[Stored data entries]
----------

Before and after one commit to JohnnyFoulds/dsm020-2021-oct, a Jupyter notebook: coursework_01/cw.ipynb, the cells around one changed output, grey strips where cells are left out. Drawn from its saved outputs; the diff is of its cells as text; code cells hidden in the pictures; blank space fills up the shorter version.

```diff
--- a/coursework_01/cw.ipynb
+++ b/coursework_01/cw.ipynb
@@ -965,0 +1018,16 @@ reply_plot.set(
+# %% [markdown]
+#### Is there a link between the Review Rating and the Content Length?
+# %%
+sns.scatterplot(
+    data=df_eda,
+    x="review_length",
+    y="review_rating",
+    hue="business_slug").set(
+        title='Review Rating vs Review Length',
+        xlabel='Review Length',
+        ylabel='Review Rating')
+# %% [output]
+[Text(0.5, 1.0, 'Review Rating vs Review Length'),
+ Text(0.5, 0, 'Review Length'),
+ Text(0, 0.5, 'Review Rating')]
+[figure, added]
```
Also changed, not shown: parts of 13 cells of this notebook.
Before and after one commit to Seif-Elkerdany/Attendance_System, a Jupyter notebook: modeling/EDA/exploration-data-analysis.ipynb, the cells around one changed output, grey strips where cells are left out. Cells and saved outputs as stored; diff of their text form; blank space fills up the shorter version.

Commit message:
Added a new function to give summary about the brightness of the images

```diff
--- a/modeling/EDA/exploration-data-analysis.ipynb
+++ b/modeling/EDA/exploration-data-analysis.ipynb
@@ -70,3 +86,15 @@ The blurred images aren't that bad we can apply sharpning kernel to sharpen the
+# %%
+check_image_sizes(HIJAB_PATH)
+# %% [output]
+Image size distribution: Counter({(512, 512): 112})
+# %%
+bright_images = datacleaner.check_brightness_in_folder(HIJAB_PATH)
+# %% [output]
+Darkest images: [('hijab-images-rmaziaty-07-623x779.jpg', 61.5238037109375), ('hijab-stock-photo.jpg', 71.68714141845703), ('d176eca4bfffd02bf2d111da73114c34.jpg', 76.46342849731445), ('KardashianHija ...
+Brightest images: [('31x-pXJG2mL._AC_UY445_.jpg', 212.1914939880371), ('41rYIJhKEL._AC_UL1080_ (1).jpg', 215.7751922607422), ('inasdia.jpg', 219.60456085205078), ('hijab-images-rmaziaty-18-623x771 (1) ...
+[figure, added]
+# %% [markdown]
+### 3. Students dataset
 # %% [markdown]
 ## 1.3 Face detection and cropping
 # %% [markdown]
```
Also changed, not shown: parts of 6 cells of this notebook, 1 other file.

----------

ASSIGNED TASK:
In the entries above, how many lines contain the word "changed"? Provide the number alone.

REPLY TO THE TASK:
4